#### Your assignment:
Copy each line in the data below that contains the word "complete".
══════════════════════════════
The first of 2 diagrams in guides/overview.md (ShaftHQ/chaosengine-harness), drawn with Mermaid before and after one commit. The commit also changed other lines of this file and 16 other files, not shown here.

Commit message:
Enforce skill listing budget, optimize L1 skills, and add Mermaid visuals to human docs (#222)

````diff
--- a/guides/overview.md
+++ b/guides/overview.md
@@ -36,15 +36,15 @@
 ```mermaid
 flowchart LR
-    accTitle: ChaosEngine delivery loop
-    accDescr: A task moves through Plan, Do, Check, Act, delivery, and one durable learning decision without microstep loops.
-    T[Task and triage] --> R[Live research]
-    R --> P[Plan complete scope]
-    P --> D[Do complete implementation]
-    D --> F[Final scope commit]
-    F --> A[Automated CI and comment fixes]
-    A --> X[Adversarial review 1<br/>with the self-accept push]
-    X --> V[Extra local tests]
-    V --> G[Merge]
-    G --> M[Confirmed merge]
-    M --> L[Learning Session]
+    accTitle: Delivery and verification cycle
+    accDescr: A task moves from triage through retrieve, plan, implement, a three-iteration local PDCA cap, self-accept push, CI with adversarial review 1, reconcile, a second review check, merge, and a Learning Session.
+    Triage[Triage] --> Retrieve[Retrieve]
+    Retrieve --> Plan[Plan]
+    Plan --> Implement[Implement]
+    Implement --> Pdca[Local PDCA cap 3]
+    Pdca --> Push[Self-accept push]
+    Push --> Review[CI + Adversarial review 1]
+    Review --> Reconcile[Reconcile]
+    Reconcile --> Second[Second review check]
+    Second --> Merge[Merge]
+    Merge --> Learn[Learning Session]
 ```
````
══════════════════════════════
#### Exercise response:
-    R --> P[Plan complete scope]
-    P --> D[Do complete implementation]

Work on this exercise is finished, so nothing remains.